───── Material for this task

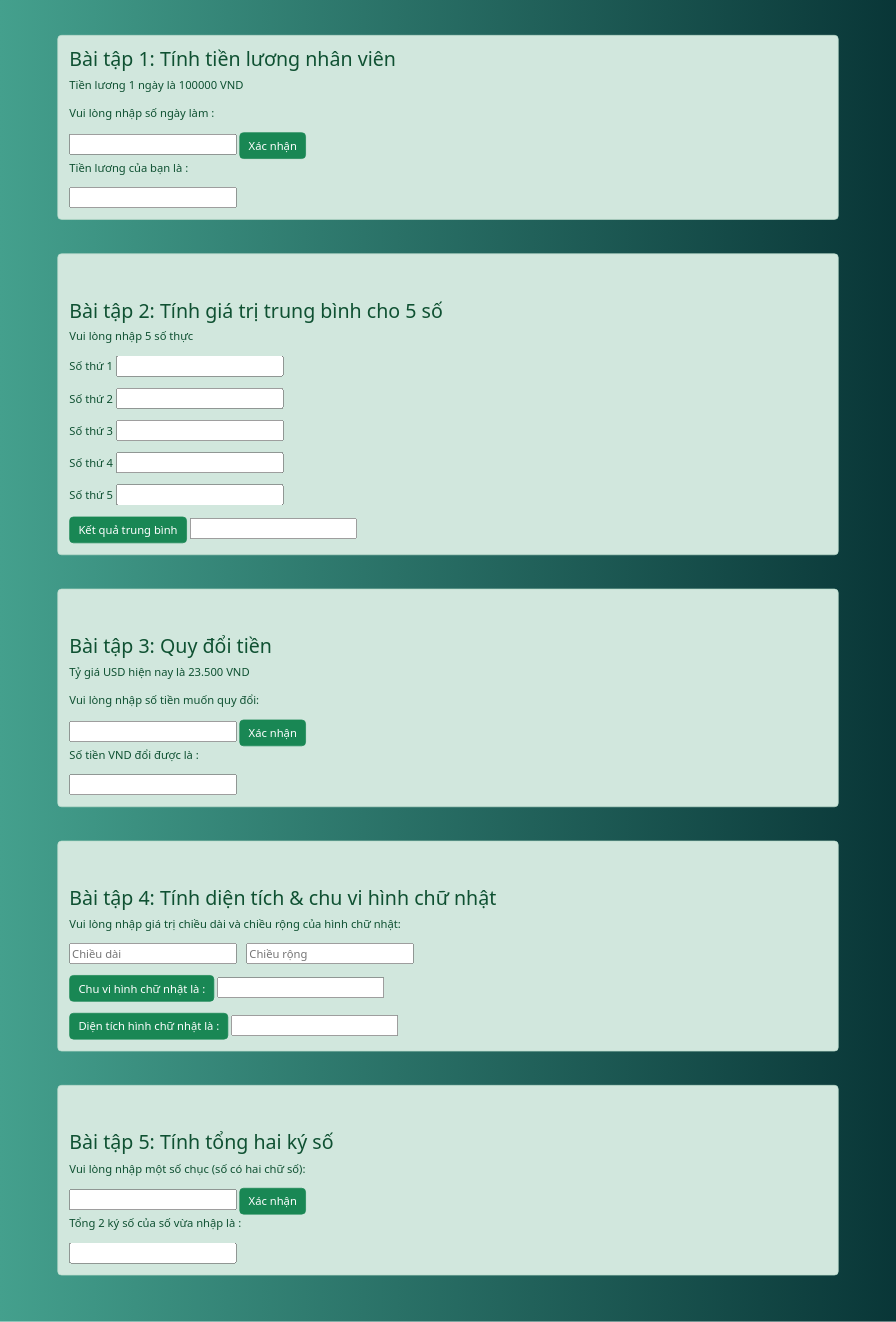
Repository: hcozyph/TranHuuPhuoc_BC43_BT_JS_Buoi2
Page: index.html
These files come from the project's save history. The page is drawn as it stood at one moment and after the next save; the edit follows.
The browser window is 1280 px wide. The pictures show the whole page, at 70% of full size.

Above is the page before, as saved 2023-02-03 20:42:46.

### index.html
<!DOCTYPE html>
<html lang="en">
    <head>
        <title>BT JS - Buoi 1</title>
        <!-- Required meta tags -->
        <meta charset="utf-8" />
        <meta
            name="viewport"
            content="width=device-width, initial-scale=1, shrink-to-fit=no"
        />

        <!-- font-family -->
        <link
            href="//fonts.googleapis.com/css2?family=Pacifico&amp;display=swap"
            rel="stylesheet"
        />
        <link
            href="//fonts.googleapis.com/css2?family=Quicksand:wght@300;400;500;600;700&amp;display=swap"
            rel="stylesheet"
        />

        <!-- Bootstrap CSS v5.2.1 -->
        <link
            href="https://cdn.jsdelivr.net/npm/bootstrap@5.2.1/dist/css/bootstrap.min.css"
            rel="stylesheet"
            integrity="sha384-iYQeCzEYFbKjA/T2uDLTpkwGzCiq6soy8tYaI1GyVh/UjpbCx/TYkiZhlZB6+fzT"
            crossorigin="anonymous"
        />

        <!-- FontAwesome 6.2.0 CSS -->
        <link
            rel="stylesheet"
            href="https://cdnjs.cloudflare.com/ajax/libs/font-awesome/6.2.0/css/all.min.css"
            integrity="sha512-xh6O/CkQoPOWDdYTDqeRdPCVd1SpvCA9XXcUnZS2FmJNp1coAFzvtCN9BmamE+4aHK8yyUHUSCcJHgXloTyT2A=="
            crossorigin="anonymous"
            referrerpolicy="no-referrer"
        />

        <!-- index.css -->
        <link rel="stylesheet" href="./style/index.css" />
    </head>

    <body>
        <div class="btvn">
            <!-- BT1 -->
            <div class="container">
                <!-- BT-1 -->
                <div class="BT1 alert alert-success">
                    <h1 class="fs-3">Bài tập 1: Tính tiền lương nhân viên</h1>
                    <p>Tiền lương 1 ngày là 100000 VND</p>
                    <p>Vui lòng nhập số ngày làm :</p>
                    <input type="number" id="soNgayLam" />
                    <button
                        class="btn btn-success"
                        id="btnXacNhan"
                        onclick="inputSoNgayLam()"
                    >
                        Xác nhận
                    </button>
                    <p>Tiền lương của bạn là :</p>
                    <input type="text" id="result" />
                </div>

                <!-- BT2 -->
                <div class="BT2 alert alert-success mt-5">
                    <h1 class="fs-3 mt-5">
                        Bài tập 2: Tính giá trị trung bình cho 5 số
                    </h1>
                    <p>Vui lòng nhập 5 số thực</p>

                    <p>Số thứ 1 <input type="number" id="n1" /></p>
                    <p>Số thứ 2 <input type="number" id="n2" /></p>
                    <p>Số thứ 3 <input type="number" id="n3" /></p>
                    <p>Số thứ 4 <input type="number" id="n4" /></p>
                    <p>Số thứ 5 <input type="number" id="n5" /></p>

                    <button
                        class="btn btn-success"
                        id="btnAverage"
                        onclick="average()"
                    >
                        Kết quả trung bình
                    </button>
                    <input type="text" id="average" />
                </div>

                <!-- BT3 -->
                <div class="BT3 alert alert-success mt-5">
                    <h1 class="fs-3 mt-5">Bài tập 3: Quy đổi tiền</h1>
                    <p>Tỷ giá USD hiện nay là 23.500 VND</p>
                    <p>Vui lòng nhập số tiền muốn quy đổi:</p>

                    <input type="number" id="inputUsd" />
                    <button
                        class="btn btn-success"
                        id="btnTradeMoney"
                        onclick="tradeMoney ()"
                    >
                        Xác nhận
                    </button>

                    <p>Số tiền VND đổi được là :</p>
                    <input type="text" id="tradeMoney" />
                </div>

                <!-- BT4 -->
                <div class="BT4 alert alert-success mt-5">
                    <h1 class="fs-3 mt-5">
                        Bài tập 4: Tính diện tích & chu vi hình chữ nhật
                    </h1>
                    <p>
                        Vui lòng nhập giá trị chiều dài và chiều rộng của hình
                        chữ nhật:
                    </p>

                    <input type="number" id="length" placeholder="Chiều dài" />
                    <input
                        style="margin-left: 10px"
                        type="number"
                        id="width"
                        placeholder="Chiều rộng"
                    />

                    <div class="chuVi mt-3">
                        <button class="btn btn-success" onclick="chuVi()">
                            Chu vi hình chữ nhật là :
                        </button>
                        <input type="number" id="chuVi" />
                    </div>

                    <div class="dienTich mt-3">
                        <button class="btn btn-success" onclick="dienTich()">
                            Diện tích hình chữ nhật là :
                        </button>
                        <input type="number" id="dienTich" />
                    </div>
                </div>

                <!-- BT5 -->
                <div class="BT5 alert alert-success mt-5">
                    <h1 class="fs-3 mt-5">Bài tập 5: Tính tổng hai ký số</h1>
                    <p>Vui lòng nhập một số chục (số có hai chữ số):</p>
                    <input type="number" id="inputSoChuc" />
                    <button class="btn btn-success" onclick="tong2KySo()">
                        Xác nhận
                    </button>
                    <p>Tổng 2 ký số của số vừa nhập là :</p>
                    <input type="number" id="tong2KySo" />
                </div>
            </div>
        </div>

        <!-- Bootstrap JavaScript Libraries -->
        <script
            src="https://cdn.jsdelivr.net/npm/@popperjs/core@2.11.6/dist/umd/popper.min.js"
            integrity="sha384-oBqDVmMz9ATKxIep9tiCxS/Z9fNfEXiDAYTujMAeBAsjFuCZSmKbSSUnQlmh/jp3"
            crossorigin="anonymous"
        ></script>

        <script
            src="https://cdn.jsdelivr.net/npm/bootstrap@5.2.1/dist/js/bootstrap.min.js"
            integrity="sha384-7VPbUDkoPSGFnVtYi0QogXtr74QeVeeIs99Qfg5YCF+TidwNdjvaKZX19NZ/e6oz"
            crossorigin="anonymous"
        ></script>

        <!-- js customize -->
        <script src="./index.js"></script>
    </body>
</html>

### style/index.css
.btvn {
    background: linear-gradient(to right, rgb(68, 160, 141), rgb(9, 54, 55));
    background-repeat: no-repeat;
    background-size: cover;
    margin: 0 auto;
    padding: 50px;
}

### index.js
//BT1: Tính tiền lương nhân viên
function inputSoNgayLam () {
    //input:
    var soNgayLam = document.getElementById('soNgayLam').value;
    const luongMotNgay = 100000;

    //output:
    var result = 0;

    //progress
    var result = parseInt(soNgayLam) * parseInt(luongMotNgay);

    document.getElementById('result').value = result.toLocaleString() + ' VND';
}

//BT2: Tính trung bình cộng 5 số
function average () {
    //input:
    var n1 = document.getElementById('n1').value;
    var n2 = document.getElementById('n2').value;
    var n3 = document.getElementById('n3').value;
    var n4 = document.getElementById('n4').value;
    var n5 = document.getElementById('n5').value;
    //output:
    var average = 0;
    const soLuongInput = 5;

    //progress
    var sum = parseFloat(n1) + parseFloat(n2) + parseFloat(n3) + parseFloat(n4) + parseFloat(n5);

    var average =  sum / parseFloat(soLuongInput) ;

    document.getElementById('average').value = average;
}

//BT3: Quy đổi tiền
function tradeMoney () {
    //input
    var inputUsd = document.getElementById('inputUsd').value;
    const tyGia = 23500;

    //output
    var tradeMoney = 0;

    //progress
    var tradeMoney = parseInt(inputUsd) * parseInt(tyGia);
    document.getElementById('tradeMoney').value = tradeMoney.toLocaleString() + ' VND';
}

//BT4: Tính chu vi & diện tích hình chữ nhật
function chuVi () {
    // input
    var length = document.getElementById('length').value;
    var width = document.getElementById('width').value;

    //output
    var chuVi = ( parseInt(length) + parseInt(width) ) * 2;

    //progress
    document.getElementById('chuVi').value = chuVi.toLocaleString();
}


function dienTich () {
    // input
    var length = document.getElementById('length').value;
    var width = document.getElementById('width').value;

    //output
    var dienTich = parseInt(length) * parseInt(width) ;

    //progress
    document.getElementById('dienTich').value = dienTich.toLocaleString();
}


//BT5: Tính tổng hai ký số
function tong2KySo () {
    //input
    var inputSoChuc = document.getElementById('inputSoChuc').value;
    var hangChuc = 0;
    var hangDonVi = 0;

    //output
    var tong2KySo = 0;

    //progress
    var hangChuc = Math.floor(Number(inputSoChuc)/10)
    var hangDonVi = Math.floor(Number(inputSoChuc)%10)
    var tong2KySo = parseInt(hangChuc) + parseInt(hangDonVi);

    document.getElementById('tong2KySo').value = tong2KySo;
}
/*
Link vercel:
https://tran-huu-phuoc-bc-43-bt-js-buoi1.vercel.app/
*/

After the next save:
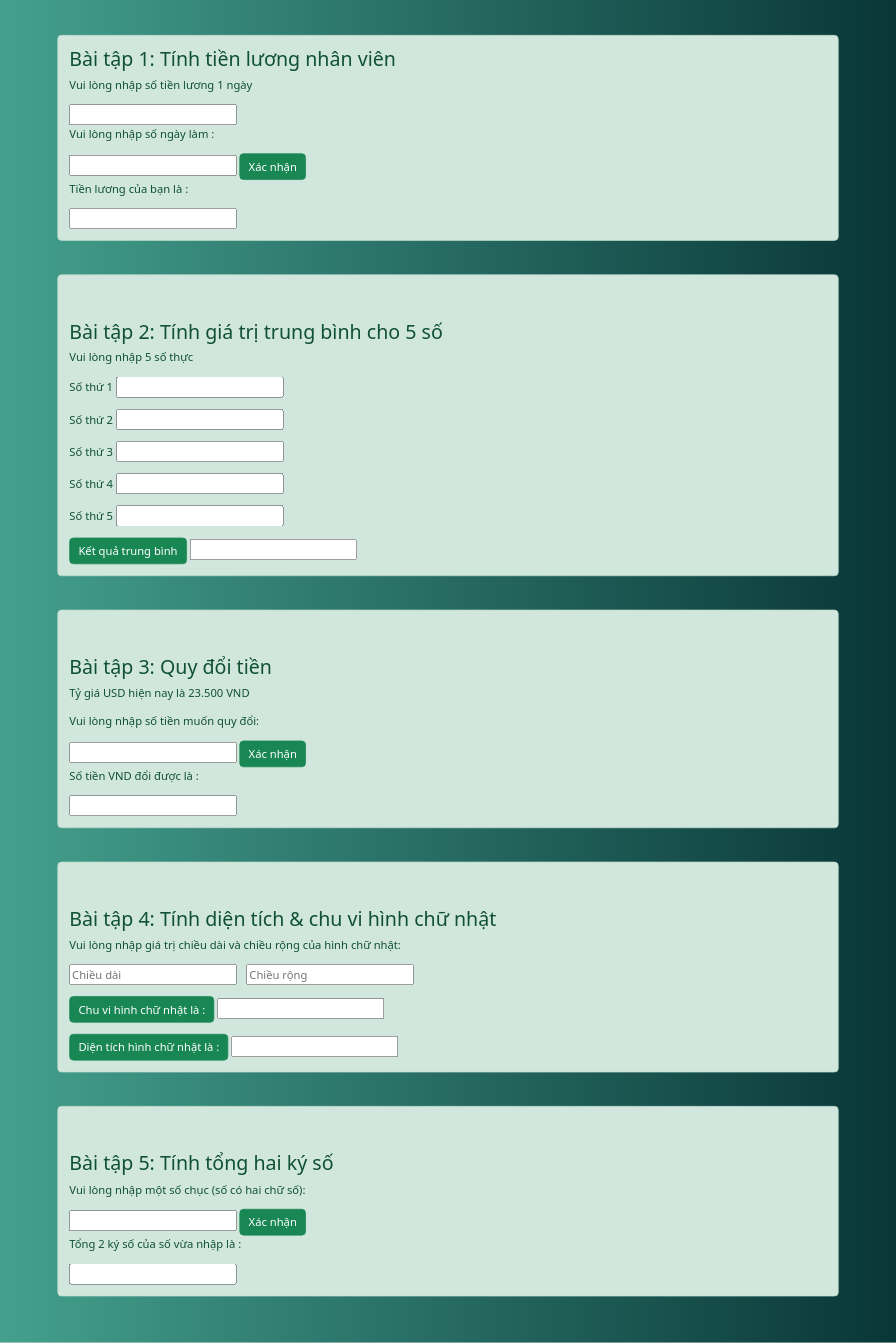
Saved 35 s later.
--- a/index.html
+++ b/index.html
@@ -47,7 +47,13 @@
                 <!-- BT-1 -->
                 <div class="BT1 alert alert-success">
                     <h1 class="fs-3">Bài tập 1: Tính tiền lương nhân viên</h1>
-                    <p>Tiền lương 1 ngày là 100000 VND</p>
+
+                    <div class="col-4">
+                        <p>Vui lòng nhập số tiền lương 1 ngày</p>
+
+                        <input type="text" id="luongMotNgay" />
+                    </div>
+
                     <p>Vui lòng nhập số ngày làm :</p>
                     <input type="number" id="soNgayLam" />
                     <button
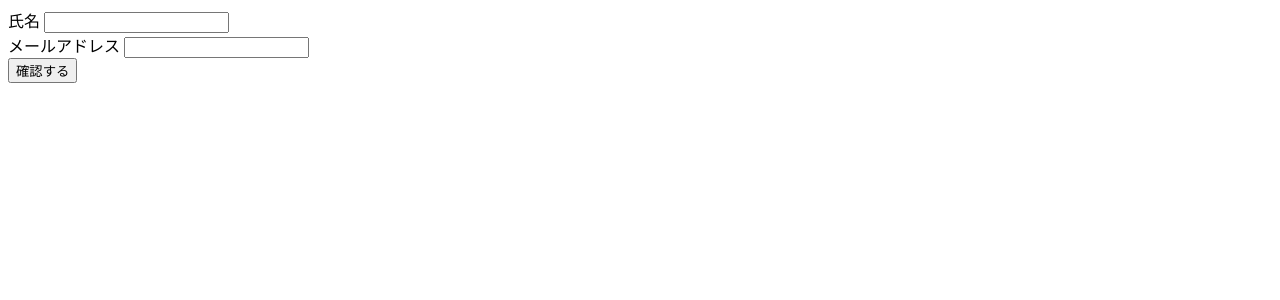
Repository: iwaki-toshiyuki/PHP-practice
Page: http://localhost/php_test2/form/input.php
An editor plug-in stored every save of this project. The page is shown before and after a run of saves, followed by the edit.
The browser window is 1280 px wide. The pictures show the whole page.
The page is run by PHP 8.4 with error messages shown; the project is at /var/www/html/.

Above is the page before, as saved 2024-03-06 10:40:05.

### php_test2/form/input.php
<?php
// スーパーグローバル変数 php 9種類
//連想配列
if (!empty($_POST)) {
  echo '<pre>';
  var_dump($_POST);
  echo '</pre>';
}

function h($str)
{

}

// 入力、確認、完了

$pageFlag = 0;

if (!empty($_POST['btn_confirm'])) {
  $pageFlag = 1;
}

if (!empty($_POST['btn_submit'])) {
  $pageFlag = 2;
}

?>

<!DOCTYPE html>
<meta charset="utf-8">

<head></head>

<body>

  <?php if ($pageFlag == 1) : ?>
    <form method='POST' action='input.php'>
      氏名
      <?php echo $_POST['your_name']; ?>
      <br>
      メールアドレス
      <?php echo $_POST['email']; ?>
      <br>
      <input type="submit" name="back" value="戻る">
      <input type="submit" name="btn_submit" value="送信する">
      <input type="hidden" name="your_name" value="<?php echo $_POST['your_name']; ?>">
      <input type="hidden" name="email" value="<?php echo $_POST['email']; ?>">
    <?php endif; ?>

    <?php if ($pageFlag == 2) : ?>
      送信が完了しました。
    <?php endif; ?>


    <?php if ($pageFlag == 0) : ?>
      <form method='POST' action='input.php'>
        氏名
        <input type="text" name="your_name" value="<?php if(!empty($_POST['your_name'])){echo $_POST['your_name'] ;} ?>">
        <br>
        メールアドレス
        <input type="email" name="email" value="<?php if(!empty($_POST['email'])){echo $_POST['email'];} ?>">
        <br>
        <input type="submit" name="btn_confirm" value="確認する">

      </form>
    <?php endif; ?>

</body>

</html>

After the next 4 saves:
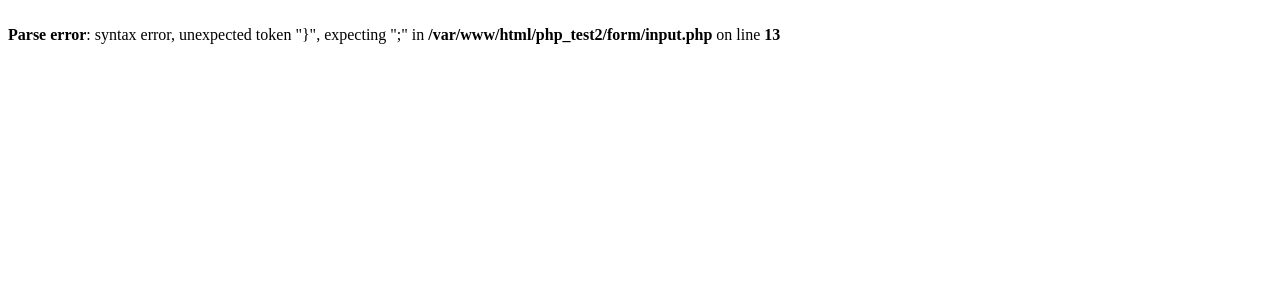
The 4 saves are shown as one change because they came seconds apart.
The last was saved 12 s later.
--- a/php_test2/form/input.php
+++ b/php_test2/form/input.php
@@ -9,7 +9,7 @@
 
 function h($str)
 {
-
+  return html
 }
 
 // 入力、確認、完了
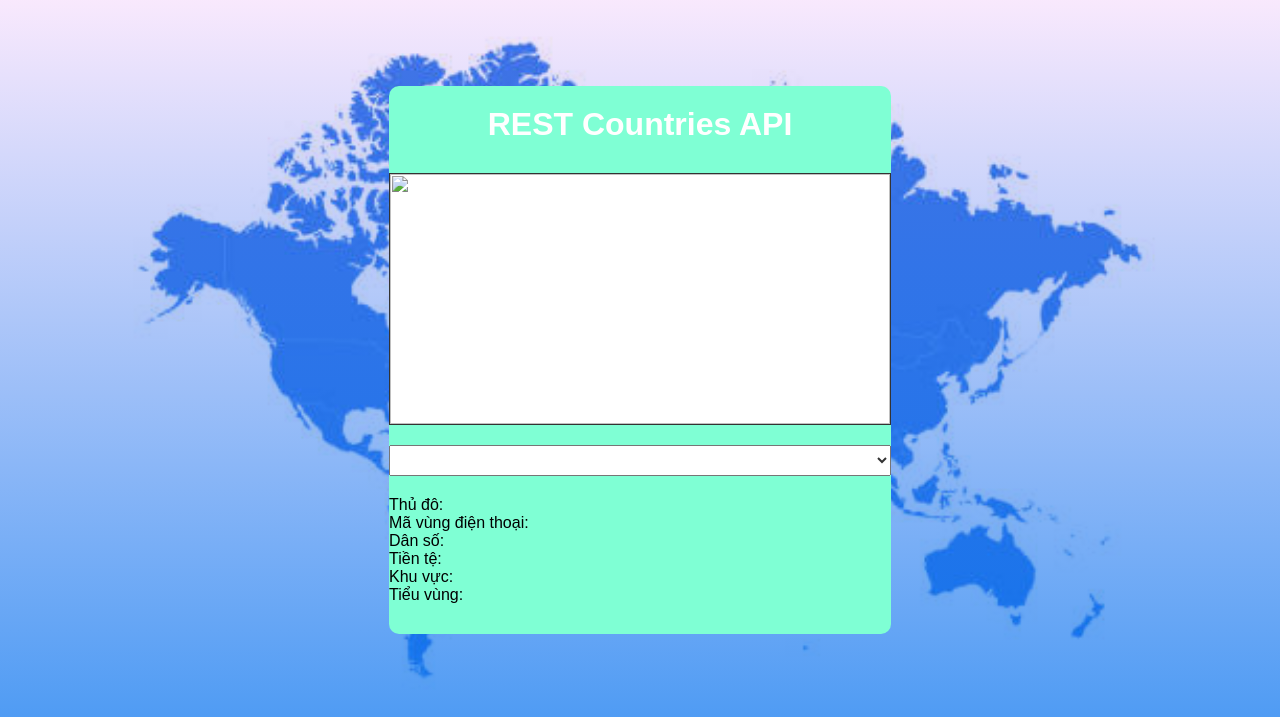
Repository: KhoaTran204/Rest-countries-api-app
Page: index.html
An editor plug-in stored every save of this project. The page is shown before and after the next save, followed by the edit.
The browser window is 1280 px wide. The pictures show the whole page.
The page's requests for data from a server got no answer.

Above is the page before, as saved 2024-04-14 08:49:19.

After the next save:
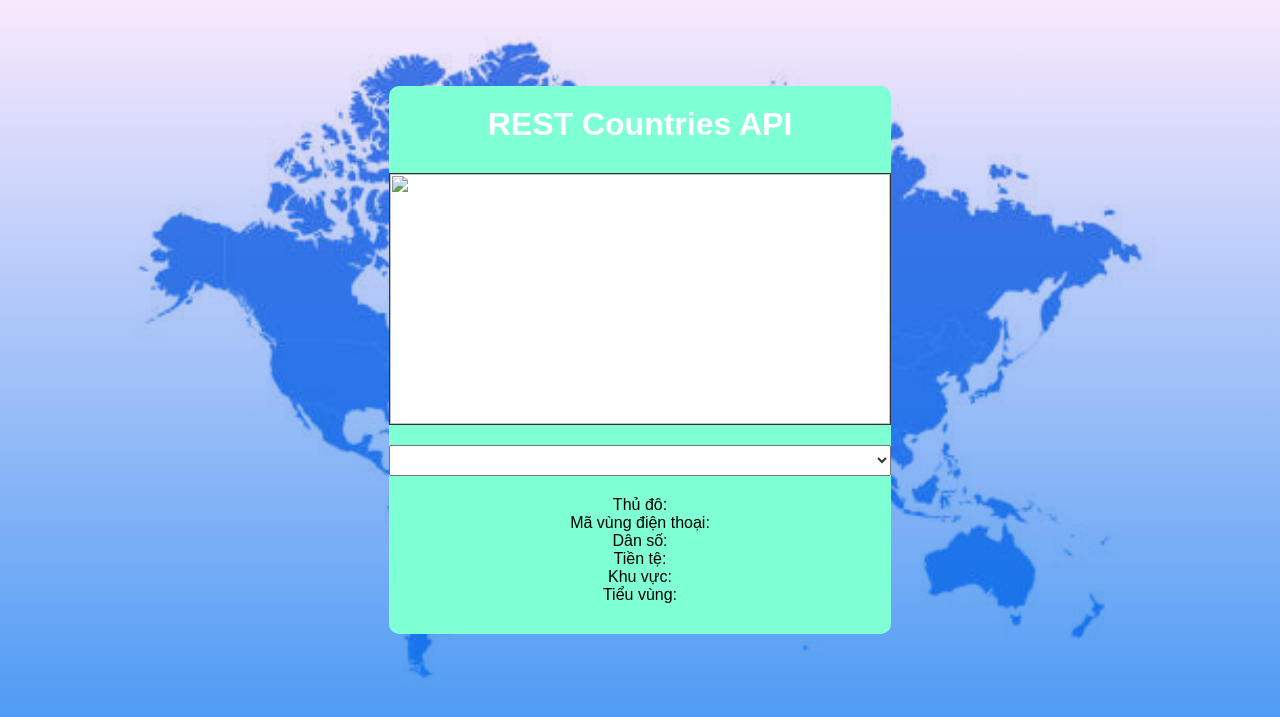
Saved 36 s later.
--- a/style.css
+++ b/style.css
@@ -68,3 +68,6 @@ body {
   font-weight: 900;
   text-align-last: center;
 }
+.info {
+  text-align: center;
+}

──────────

Exercise:
From the line that includes "Above is the page before, as saved 2024-04-14" on down to the last line of the entries above, set down each line exactly, leaving out the pictures.

Answer below:
Above is the page before, as saved 2024-04-14 08:49:19.

After the next save:
Saved 36 s later.
--- a/style.css
+++ b/style.css
@@ -68,3 +68,6 @@ body {
   font-weight: 900;
   text-align-last: center;
 }
+.info {
+  text-align: center;
+}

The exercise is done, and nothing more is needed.